Go through the entries below and say how many lines hold the word "FaPaintBrush". Nothing else is needed.

** Opening Recorded information block **

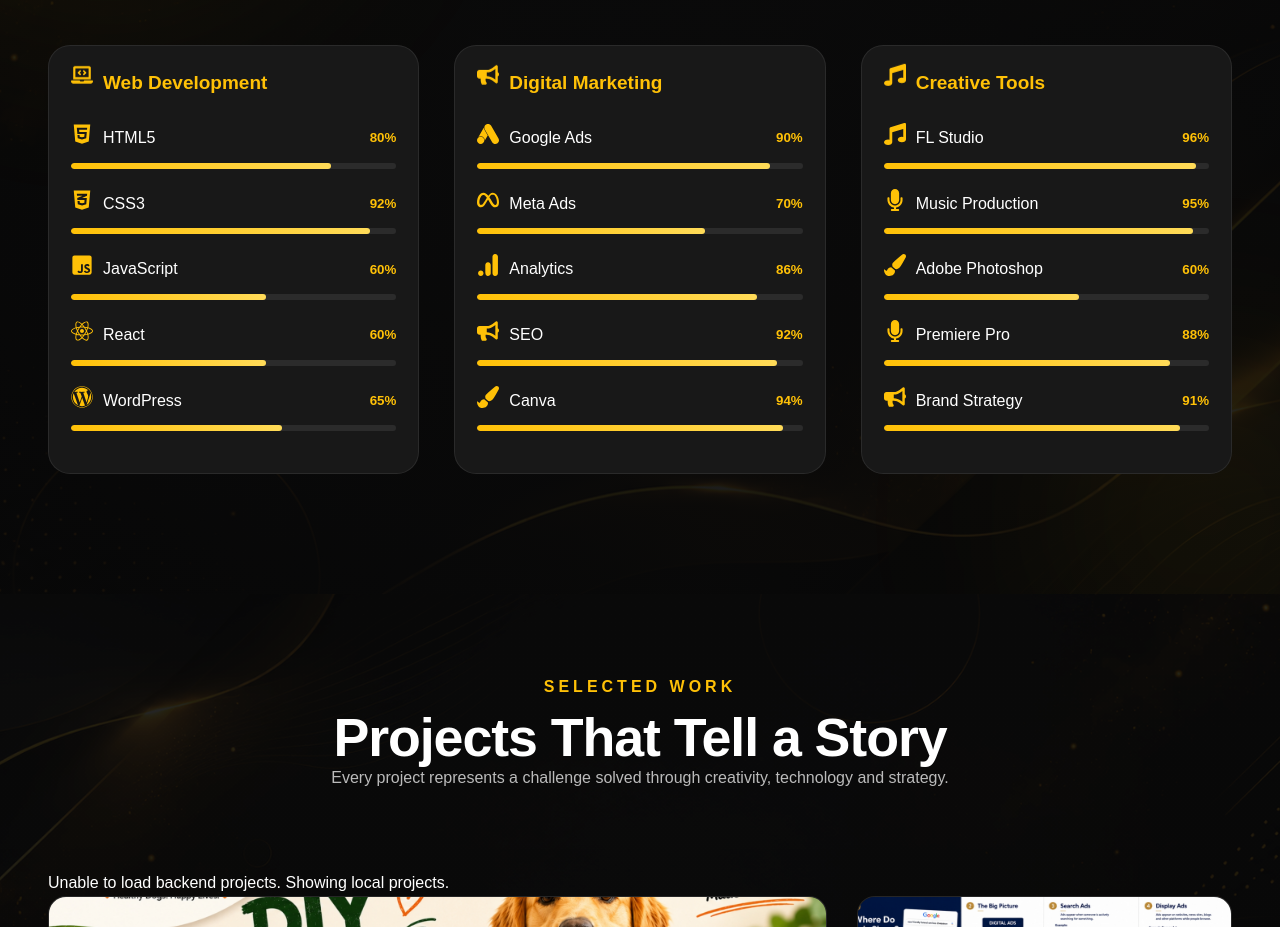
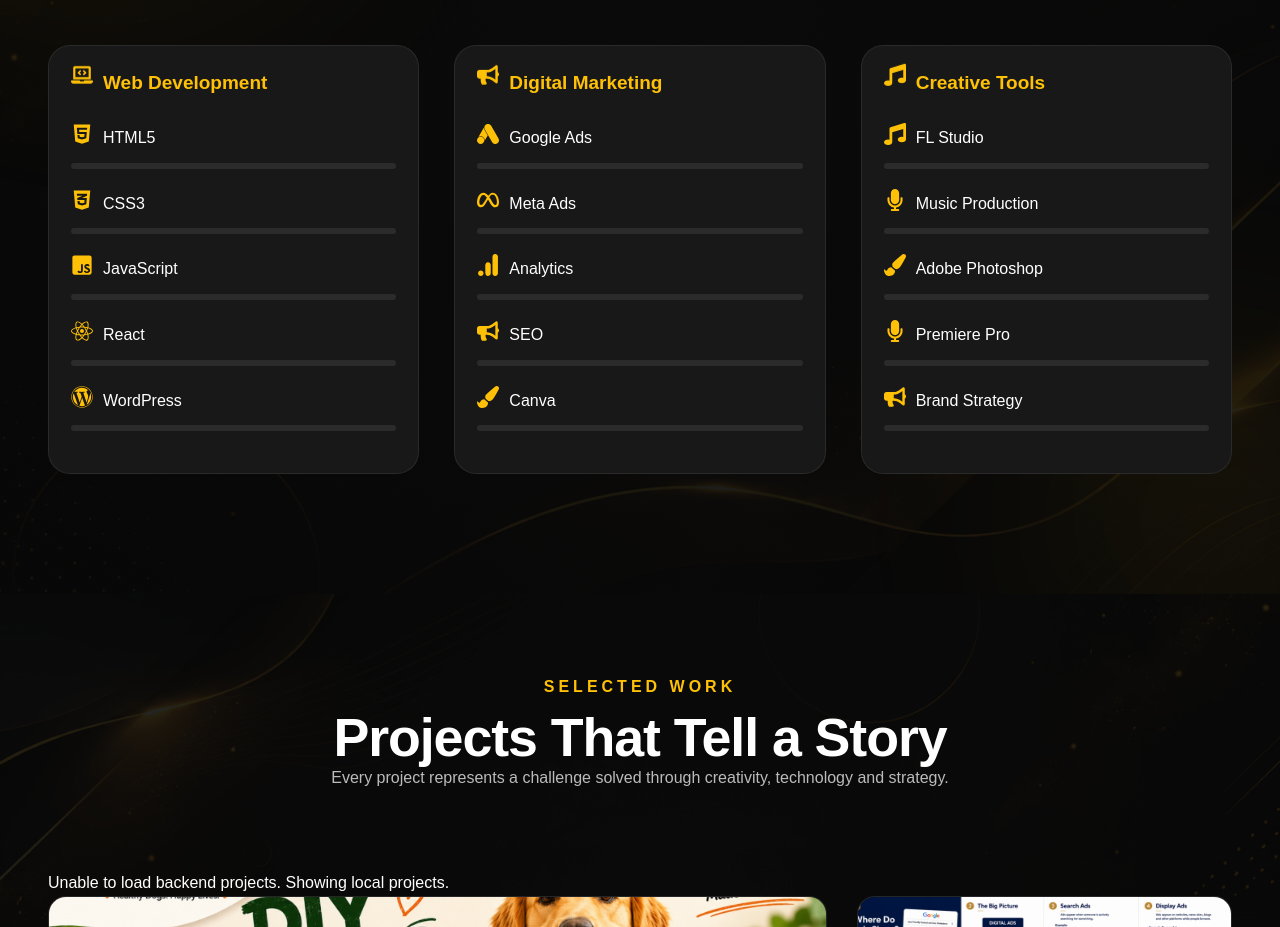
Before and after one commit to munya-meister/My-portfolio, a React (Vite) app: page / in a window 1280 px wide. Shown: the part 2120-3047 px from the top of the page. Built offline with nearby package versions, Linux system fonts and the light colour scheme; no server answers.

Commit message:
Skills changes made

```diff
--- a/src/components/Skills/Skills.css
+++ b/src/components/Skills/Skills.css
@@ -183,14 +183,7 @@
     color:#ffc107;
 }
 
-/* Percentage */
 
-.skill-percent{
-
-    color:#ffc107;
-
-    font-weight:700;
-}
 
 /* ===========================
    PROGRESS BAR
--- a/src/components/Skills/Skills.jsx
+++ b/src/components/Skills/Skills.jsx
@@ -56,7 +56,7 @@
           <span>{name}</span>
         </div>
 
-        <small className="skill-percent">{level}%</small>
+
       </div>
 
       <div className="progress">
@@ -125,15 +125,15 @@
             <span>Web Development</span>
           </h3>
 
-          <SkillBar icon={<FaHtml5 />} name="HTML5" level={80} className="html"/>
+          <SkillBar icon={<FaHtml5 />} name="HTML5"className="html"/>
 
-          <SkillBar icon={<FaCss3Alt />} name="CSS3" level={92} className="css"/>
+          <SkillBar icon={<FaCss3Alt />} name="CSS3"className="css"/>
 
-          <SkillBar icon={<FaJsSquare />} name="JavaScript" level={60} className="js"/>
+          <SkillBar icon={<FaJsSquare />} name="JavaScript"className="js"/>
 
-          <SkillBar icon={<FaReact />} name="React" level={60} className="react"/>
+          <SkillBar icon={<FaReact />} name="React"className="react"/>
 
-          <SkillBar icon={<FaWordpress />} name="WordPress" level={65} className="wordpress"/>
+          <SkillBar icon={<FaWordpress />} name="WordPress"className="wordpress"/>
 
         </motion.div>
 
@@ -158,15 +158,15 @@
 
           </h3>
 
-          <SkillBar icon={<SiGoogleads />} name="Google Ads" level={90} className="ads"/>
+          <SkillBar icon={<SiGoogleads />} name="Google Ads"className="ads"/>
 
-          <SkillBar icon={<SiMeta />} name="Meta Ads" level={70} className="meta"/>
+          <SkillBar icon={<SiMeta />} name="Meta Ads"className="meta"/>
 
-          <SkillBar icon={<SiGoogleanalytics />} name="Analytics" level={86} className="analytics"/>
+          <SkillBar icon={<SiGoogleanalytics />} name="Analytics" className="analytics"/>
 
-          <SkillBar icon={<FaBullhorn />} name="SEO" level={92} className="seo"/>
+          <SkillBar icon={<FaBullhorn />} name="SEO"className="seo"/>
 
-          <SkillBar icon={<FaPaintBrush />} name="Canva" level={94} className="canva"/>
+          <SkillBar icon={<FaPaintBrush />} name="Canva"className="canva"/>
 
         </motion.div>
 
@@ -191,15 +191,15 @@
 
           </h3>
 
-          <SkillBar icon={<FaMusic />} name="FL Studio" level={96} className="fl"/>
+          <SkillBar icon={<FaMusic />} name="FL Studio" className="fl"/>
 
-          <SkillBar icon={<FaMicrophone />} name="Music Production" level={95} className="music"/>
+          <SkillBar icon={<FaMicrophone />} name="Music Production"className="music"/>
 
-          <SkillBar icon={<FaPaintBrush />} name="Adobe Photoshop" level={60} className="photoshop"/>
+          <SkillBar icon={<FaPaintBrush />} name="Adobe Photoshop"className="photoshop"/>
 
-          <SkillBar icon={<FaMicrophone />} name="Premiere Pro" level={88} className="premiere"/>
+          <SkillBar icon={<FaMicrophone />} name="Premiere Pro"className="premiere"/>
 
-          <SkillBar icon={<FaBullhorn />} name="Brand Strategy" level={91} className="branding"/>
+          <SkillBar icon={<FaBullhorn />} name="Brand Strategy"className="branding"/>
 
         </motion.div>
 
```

** Closing Recorded information block **

== Exercise result ==
4